**GOAL OF THE EXERCISE**
Return the listing in full and exactly, but without a single picture.
++++ DATA FOR ANALYSIS ++++
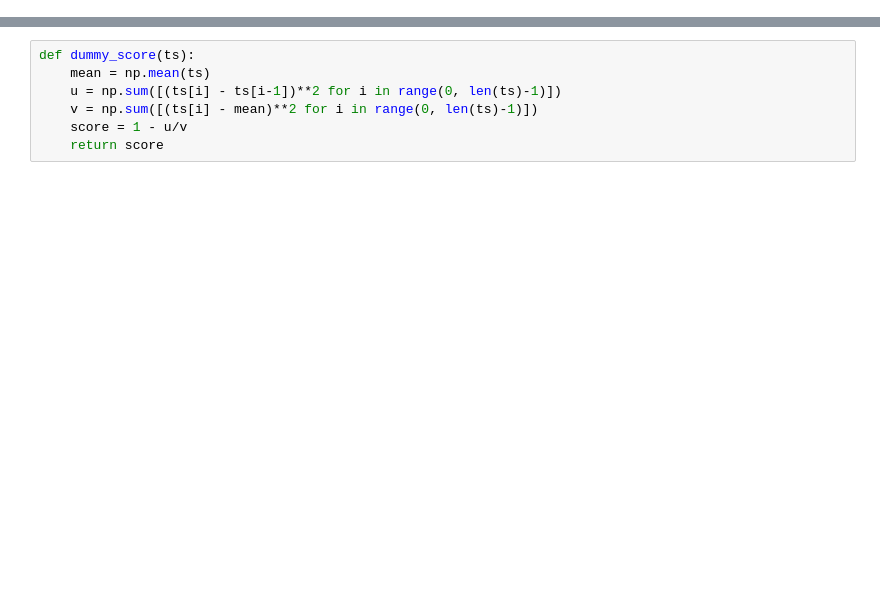
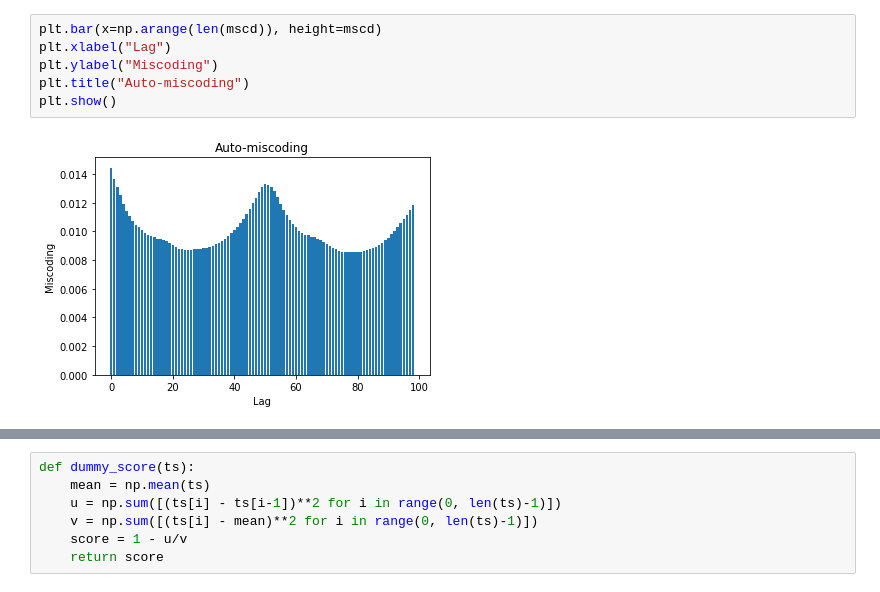
Before and after one commit to rleiva/nescience, a Jupyter notebook: examples/TimeSeries.ipynb, the cells around one changed output, grey strips where cells are left out. Cells and saved outputs as stored; diff of their text form; blank space fills up the shorter version.

```diff
--- a/examples/TimeSeries.ipynb
+++ b/examples/TimeSeries.ipynb
@@ -10,0 +40,8 @@ from nescience.timeseries import TimeSeries
+# %%
+plt.bar(x=np.arange(len(mscd)), height=mscd)
+plt.xlabel("Lag")
+plt.ylabel("Miscoding")
+plt.title("Auto-miscoding")
+plt.show()
+# %% [output]
+[figure, added]
```
Also changed, not shown: parts of 74 cells of this notebook.
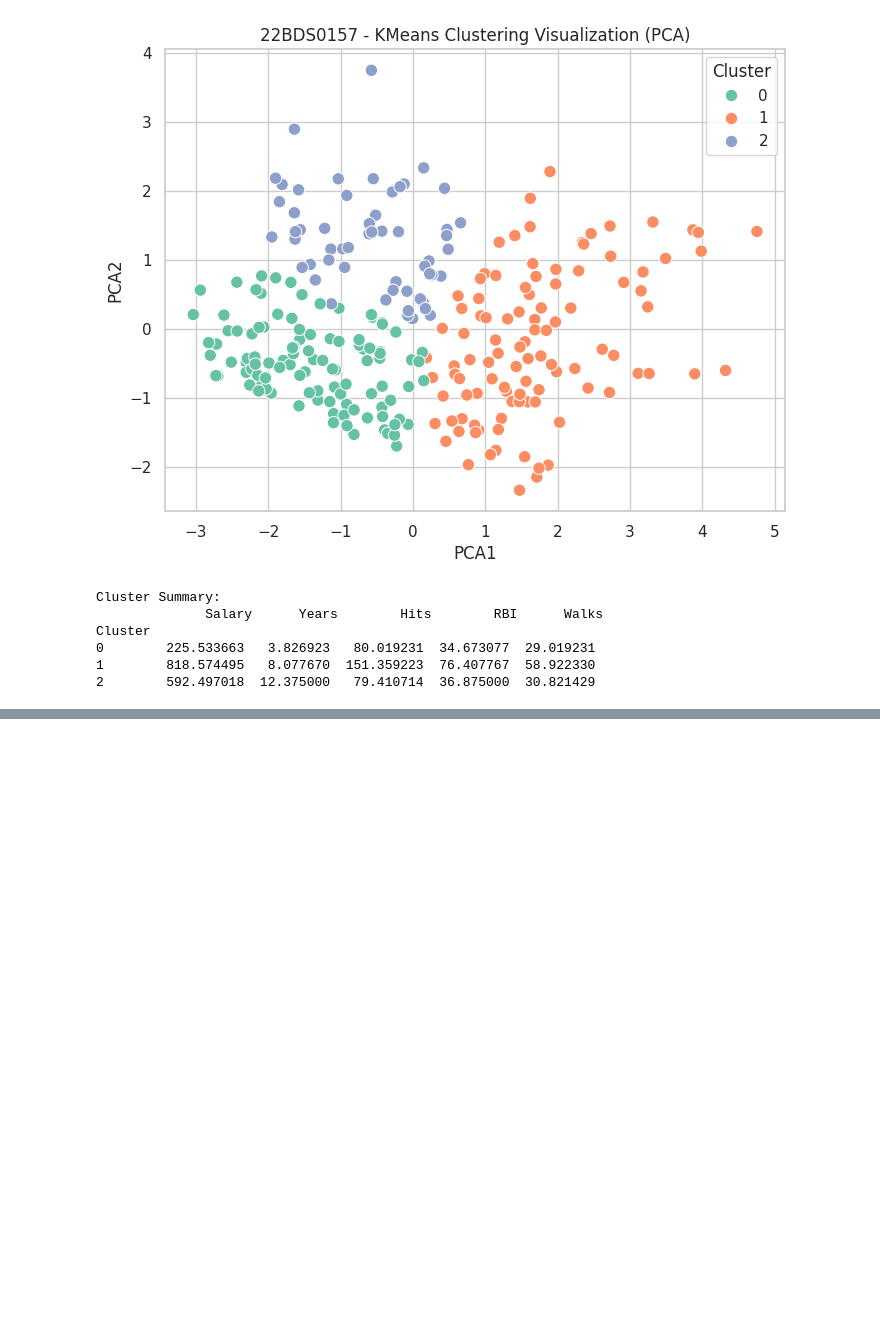
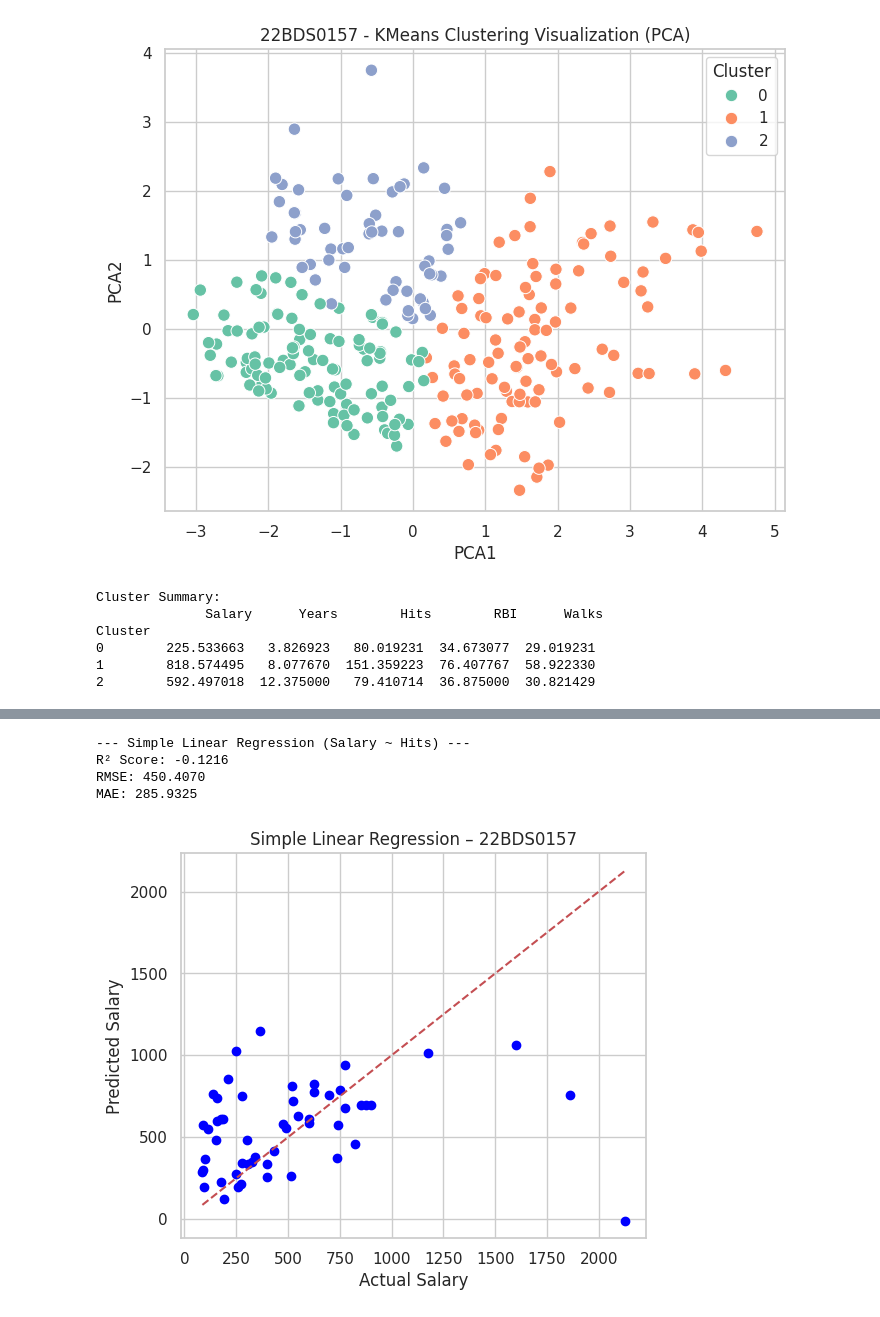
Before and after one commit to utkarshzy/EDA_project_22BDS0157, a Jupyter notebook: 22BDS0157.ipynb, the cells around one changed output, grey strips where cells are left out. Saved outputs shown, nothing was run; the diff lists cells and outputs as text; code cells hidden in the pictures; blank space fills up the shorter version.

```diff
--- a/22BDS0157.ipynb
+++ b/22BDS0157.ipynb
@@ -571,0 +609,28 @@ Cluster
+# %%
+# Simple Linear Regression (SLR)
+X_slr = df[['Hits']]
+y = df['Salary']
+X_train, X_test, y_train, y_test = train_test_split(X_slr, y, test_size=0.2, random_state=42)
+slr = LinearRegression()
+slr.fit(X_train, y_train)
+y_pred_slr = slr.predict(X_test)
+r2_slr = r2_score(y_test, y_pred_slr)
+rmse_slr = np.sqrt(mean_squared_error(y_test, y_pred_slr))
+mae_slr = mean_absolute_error(y_test, y_pred_slr)
+print("\n--- Simple Linear Regression (Salary ~ Hits) ---")
+print(f"R² Score: {r2_slr:.4f}")
+print(f"RMSE: {rmse_slr:.4f}")
+print(f"MAE: {mae_slr:.4f}")
+plt.figure(figsize=(6,5))
+plt.scatter(y_test, y_pred_slr, color='blue')
+plt.plot([y_test.min(), y_test.max()], [y_test.min(), y_test.max()], 'r--')
+plt.title("Simple Linear Regression – 22BDS0157")
+plt.xlabel("Actual Salary")
+plt.ylabel("Predicted Salary")
+plt.show()
+# %% [output]
+--- Simple Linear Regression (Salary ~ Hits) ---
+R² Score: -0.1216
+RMSE: 450.4070
+MAE: 285.9325
+[figure, added]
```
Also changed, not shown: parts of 6 cells of this notebook.
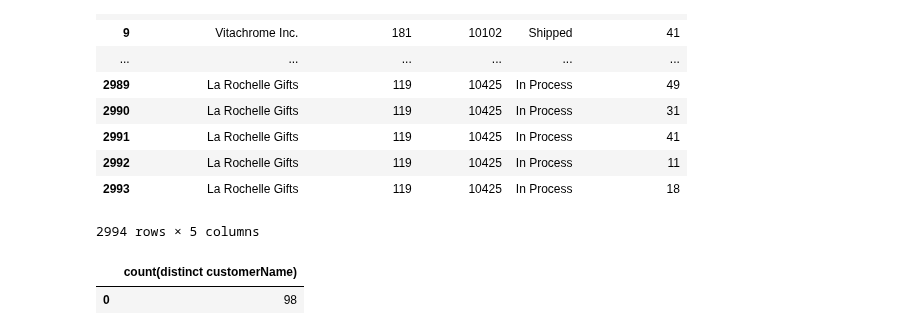
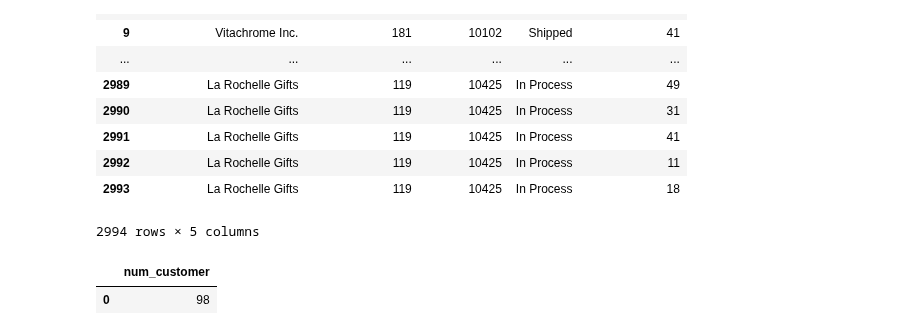
Before and after one commit to ColinFangshu/dsc-more-practice-with-sql-queries-lab-seattle-ds-career-051319, a Jupyter notebook: index.ipynb, the cells around one changed output. Cells and saved outputs as stored; diff of their text form; code cells hidden in the pictures.

```diff
--- a/index.ipynb
+++ b/index.ipynb
@@ -255,19 +255,19 @@ df
 | 2993 | La Rochelle Gifts | 119 | 10425 | In Process | 18 |
 2994 rows × 5 columns
 # %%
-c.execute("""select count(distinct customerName) as num_
+c.execute("""select count(distinct customerName) as num_customer
                     from customers
                     join orders
                     using (customerNumber)
                     join orderDetails
                     using (orderNumber)
                     where cast(quantityOrdered as int) >= 10
                     ;""")
 df = pd.DataFrame(c.fetchall())
 df.columns = [x[0] for x in c.description]
 df
 # %% [output]
-|  | count(distinct customerName) |
+|  | num_customer |
 | 0 | 98 |
 # %% [markdown]
 #### Expected Output
```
++++
**SOLUTION**
Before and after one commit to rleiva/nescience, a Jupyter notebook: examples/TimeSeries.ipynb, the cells around one changed output, grey strips where cells are left out. Cells and saved outputs as stored; diff of their text form; blank space fills up the shorter version.

```diff
--- a/examples/TimeSeries.ipynb
+++ b/examples/TimeSeries.ipynb
@@ -10,0 +40,8 @@ from nescience.timeseries import TimeSeries
+# %%
+plt.bar(x=np.arange(len(mscd)), height=mscd)
+plt.xlabel("Lag")
+plt.ylabel("Miscoding")
+plt.title("Auto-miscoding")
+plt.show()
+# %% [output]
+[figure, added]
```
Also changed, not shown: parts of 74 cells of this notebook.
Before and after one commit to utkarshzy/EDA_project_22BDS0157, a Jupyter notebook: 22BDS0157.ipynb, the cells around one changed output, grey strips where cells are left out. Saved outputs shown, nothing was run; the diff lists cells and outputs as text; code cells hidden in the pictures; blank space fills up the shorter version.

```diff
--- a/22BDS0157.ipynb
+++ b/22BDS0157.ipynb
@@ -571,0 +609,28 @@ Cluster
+# %%
+# Simple Linear Regression (SLR)
+X_slr = df[['Hits']]
+y = df['Salary']
+X_train, X_test, y_train, y_test = train_test_split(X_slr, y, test_size=0.2, random_state=42)
+slr = LinearRegression()
+slr.fit(X_train, y_train)
+y_pred_slr = slr.predict(X_test)
+r2_slr = r2_score(y_test, y_pred_slr)
+rmse_slr = np.sqrt(mean_squared_error(y_test, y_pred_slr))
+mae_slr = mean_absolute_error(y_test, y_pred_slr)
+print("\n--- Simple Linear Regression (Salary ~ Hits) ---")
+print(f"R² Score: {r2_slr:.4f}")
+print(f"RMSE: {rmse_slr:.4f}")
+print(f"MAE: {mae_slr:.4f}")
+plt.figure(figsize=(6,5))
+plt.scatter(y_test, y_pred_slr, color='blue')
+plt.plot([y_test.min(), y_test.max()], [y_test.min(), y_test.max()], 'r--')
+plt.title("Simple Linear Regression – 22BDS0157")
+plt.xlabel("Actual Salary")
+plt.ylabel("Predicted Salary")
+plt.show()
+# %% [output]
+--- Simple Linear Regression (Salary ~ Hits) ---
+R² Score: -0.1216
+RMSE: 450.4070
+MAE: 285.9325
+[figure, added]
```
Also changed, not shown: parts of 6 cells of this notebook.
Before and after one commit to ColinFangshu/dsc-more-practice-with-sql-queries-lab-seattle-ds-career-051319, a Jupyter notebook: index.ipynb, the cells around one changed output. Cells and saved outputs as stored; diff of their text form; code cells hidden in the pictures.

```diff
--- a/index.ipynb
+++ b/index.ipynb
@@ -255,19 +255,19 @@ df
 | 2993 | La Rochelle Gifts | 119 | 10425 | In Process | 18 |
 2994 rows × 5 columns
 # %%
-c.execute("""select count(distinct customerName) as num_
+c.execute("""select count(distinct customerName) as num_customer
                     from customers
                     join orders
                     using (customerNumber)
                     join orderDetails
                     using (orderNumber)
                     where cast(quantityOrdered as int) >= 10
                     ;""")
 df = pd.DataFrame(c.fetchall())
 df.columns = [x[0] for x in c.description]
 df
 # %% [output]
-|  | count(distinct customerName) |
+|  | num_customer |
 | 0 | 98 |
 # %% [markdown]
 #### Expected Output
```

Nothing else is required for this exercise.